At least in the early part of the week, the market will likely have its sights set on one surprise development.
Billionaire investor Saudi Prince Alwaleed Bin Talal and at least 10 other princes, plus current and former ministers, were arrested Saturday in a widespread corruption crackdown, according to numerous media reports.
Several U.S. news outlets reported that the arrests were announced over Al Arabiya, the Saudi-owned satellite network whose broadcasts are officially approved.
Prince Alwaleed, a member of the Saudi royal family, was reportedly detained on Saturday. He is a prominent billionaire investor with stakes in companies including Citigroup (C) , Apple (AAPL) and Twitter (TWTR) . The prince controls the investment firm Kingdom Holding, which also has investments in News Corp (NWSA) , Motorola Solutions (MSI) , and Time Warner (TWX) . The American-educated prince also controls several satellite television networks.
Meanwhile, we're also approaching the tail-end of the earnings season. And media companies will be next to show off their quarters.
The one to watch? Walt Disney Co. (DIS) , the largest entertainment company in the world, will open its books on Thursday, Nov. 9.
Analysts expect a solid fourth-quarter performance with net income rising to $1.15 a share over the three months to September, higher than $1.10 a year earlier. Sales are expected to come in on the weak side with revenue growth of just 1.2% to $13.3 billion, according to FactSet numbers.
Growth in its media networks unit will be a closely watched metric. That business segment, which accounts for 43% of total revenue, has been under the hammer on falling paid subscriber numbers, higher programming costs, lower advertising sales, and an underperforming ESPN. It's a tough environment for any media company, Disney included -- viewership of ad-supported TV is in a four-year decline and has dropped 14% year over year this quarter, Bernstein analysts pointed out.
Those same headwinds could hurt Twenty-First Century Fox Inc. (FOXA) , too. The Rupert Murdoch-run media company generates more than 50% of its total revenue from its cable network programming and 19% from its television segment.
Lucky for Fox, its movie studio had a solid quarter at the box office. War for the Planet of the Apes, a July release, generated a total worldwide gross of $489.5 million, the bulk from foreign ticket sales. Kingsman: The Golden Circle, a late September release, topped the box office in its opening weekend with a $39 million domestic gross.

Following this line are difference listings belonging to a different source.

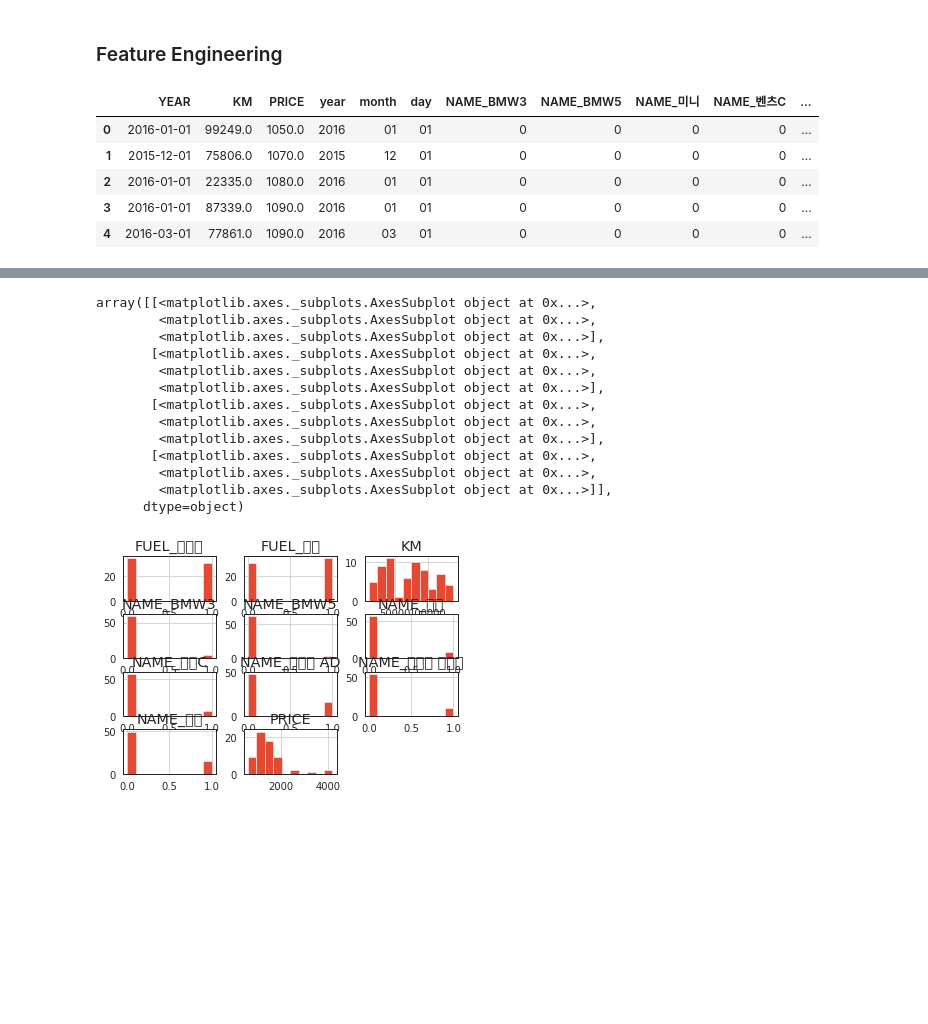
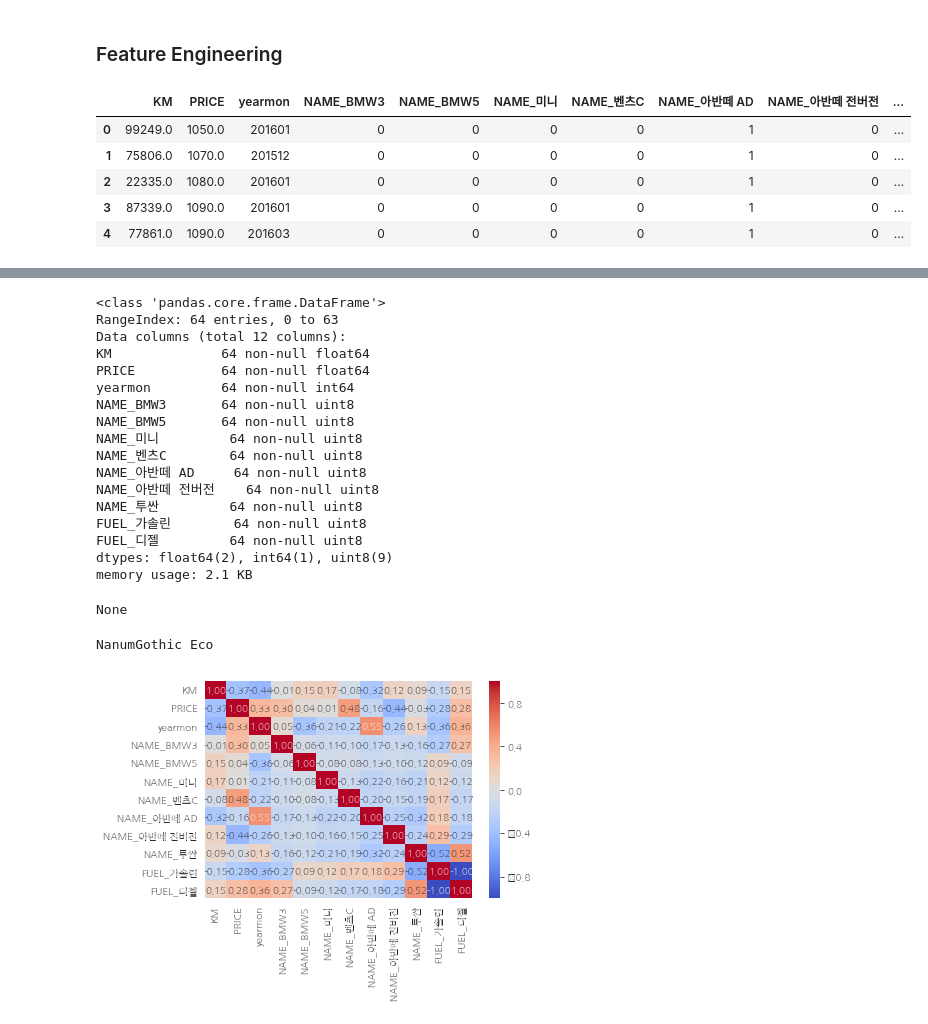
Before and after one commit to jaehyun0220/Colab, a Jupyter notebook: sds_w1.ipynb, the cells around one changed output, grey strips where cells are left out. Drawn from its saved outputs; the diff is of its cells as text; code cells hidden in the pictures; blank space fills up the shorter version.

```diff
--- a/sds_w1.ipynb
+++ b/sds_w1.ipynb
@@ -173,19 +182,18 @@ freq        16           5   34
 # %%
 # Object 형의 데이터들을 Numeric 형태로 변경
 # Date는 각각 Year, Month, Day로 나누어 String형태로 변경
-df_joongo['year'] = df_joongo['YEAR'].apply(lambda x: x[:4])
-df_joongo['month'] = df_joongo['YEAR'].apply(lambda x: x[5:7])
-df_joongo['day'] = df_joongo['YEAR'].apply(lambda x: x[8:])
+df_joongo['yearmon'] = df_joongo['YEAR'].apply(lambda x: int(x[:4]+x[5:7]))
 # %%
 # 명목형 변수들을 onehot encoding
 df_onehot = pd.get_dummies(df_joongo, columns=['NAME', 'FUEL'])
-df_onehot.drop(['YEAR'], axis=1)
+df_onehot.drop(['YEAR'], axis=1, inplace=True)
 display(df_onehot.head())
 display(df_onehot.tail())
+display(df_onehot.info())
 # %% [output]
-|  | YEAR | KM | PRICE | year | month | day | NAME_BMW3 | NAME_BMW5 | NAME_미니 | NAME_벤츠C | ... |
-| 0 | 2016-01-01 | 99249.0 | 1050.0 | 2016 | 01 | 01 | 0 | 0 | 0 | 0 | ... |
-| 1 | 2015-12-01 | 75806.0 | 1070.0 | 2015 | 12 | 01 | 0 | 0 | 0 | 0 | ... |
-| 2 | 2016-01-01 | 22335.0 | 1080.0 | 2016 | 01 | 01 | 0 | 0 | 0 | 0 | ... |
-| 3 | 2016-01-01 | 87339.0 | 1090.0 | 2016 | 01 | 01 | 0 | 0 | 0 | 0 | ... |
-| 4 | 2016-03-01 | 77861.0 | 1090.0 | 2016 | 03 | 01 | 0 | 0 | 0 | 0 | ... |
+|  | KM | PRICE | yearmon | NAME_BMW3 | NAME_BMW5 | NAME_미니 | NAME_벤츠C | NAME_아반떼 AD | NAME_아반떼 전버전 | ... |
+| 0 | 99249.0 | 1050.0 | 201601 | 0 | 0 | 0 | 0 | 1 | 0 | ... |
+| 1 | 75806.0 | 1070.0 | 201512 | 0 | 0 | 0 | 0 | 1 | 0 | ... |
+| 2 | 22335.0 | 1080.0 | 201601 | 0 | 0 | 0 | 0 | 1 | 0 | ... |
+| 3 | 87339.0 | 1090.0 | 201601 | 0 | 0 | 0 | 0 | 1 | 0 | ... |
+| 4 | 77861.0 | 1090.0 | 201603 | 0 | 0 | 0 | 0 | 1 | 0 | ... |
@@ -198,18 +206,18 @@ display(df_onehot.tail())
+<class 'pandas.core.frame.DataFrame'>
+RangeIndex: 64 entries, 0 to 63
+Data columns (total 12 columns):
+KM              64 non-null float64
+PRICE           64 non-null float64
+yearmon         64 non-null int64
+NAME_BMW3       64 non-null uint8
+NAME_BMW5       64 non-null uint8
+NAME_미니         64 non-null uint8
+NAME_벤츠C        64 non-null uint8
+NAME_아반떼 AD     64 non-null uint8
+NAME_아반떼 전버전    64 non-null uint8
+NAME_투싼         64 non-null uint8
+FUEL_가솔린        64 non-null uint8
+FUEL_디젤         64 non-null uint8
+dtypes: float64(2), int64(1), uint8(9)
+memory usage: 2.1 KB
+None
-# %%
-# 데이터분포체크
-df_onehot.hist()
-# %% [output]
-array([[<matplotlib.axes._subplots.AxesSubplot object at 0x...>,
-        <matplotlib.axes._subplots.AxesSubplot object at 0x...>,
-        <matplotlib.axes._subplots.AxesSubplot object at 0x...>],
-       [<matplotlib.axes._subplots.AxesSubplot object at 0x...>,
-        <matplotlib.axes._subplots.AxesSubplot object at 0x...>,
-        <matplotlib.axes._subplots.AxesSubplot object at 0x...>],
-       [<matplotlib.axes._subplots.AxesSubplot object at 0x...>,
-        <matplotlib.axes._subplots.AxesSubplot object at 0x...>,
-        <matplotlib.axes._subplots.AxesSubplot object at 0x...>],
-       [<matplotlib.axes._subplots.AxesSubplot object at 0x...>,
-        <matplotlib.axes._subplots.AxesSubplot object at 0x...>,
-        <matplotlib.axes._subplots.AxesSubplot object at 0x...>]],
-      dtype=object)
-[figure, removed]
@@ -230,0 +224,20 @@ df_joongo_piped = full_pipeline.fit_transform(df_joongo)
+# %%
+# 한글 글꼴 설치
+!apt-get update -qq
+!apt-get install fonts-nanum* -qq
+
+path = '/usr/share/fonts/truetype/nanum/NanumGothicEco.ttf'  # 설치된 나눔글꼴중 원하는 녀석의 전체 경로를 가져오자
+font_name = fm.FontProperties(fname=path, size=10).get_name()
+print(font_name)
+plt.rc('font', family=font_name)
+
+# 우선 fm._rebuild() 를 해주고
+fm._rebuild()
+# %% [output]
+NanumGothic Eco
+# %%
+# 데이터 간의 상관관계 체크
+  # 수치형변수들과 Survived 변수의 상관관계 Matrix 시각화
+  g = sns.heatmap(df_onehot.corr(),annot=True, fmt = ".2f", cmap = "coolwarm")
+# %% [output]
+[figure, added]
```
Also changed, not shown: parts of 21 cells of this notebook.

Analysts expect Twenty-First Century Fox to report earnings of 49 cents a share over its fiscal first quarter, 2 cents less than a year earlier. Sales are forecast to climb by 4.8% to $6.815 billion. Fox is also scheduled to report Thursday.
Other media and tech earnings in the coming week include AMC Entertainment Holdings Inc. (AMC) , BroadSoft Inc. (BSFT) and GoDaddy Inc. (GDDY) on Monday, Nov. 6; Snap Inc. (SNAP) and Zynga Inc. (ZNGA) on Tuesday, Nov. 7; IAC/InterActive Corp. (IAC) and Square Inc. (SQ) on Wednesday, Nov. 8; and Himax Technologies Inc. (HIMX) , LionsGate Entertainment Corp. (LGF) , News Corp. (NWSA) and Time Inc. (TIME) on Thursday.
Consumer and retail earnings include Avis Budget Group Inc. (CAR) , CVS Health Corp. (CVS) , Etsy Inc. (ETSY) , Michael Kors Holdings Ltd. (KORS) , Priceline Group Inc. (PCLN) , Sysco Corp. (SYY) and Weight Watchers International Inc. (WTW) on Monday; Dean Foods Co. (DF) , Marriott International Inc. (MAR) and SeaWorld Entertainment Inc. (SEAS) on Tuesday; HSN Inc. (HSNI) , MGM Resorts International (MGM) and Wendy's Co. (WEN) on Wednesday; and D.R. Horton Inc. (DHI) , Hertz Global Holdings Inc. (HTZ) and Noodles & Co. (NDLS) on Thursday.
Around four-fifths of S&P 500 companies have reported earnings so far this reporting season. Of those, 72% have topped earnings estimates, while 67% have exceeded revenue consensus. Economists anticipate blended earnings growth of 8%, or 5.6% excluding energy, according to Thomson Reuters.
Not all companies have seen earnings growth this quarter, though, with particular weakness concentrated in the telecom, utilities and consumer discretionary sectors.
"There's some negative earnings numbers starting to creep up now that we're getting [further] through earnings season," WBI Investments' Matt Schreiber told TheStreet. "One of the reasons for that is we actually having to beat a positive quarter of growth from the year prior."
The economic calendar is fairly quiet in the coming week. The Job Openings and Labor Turnover Survey for September will be released on Tuesday, weekly jobless claims as normal on Thursday, and a preliminary reading on consumer sentiment for November on Friday, Nov. 10.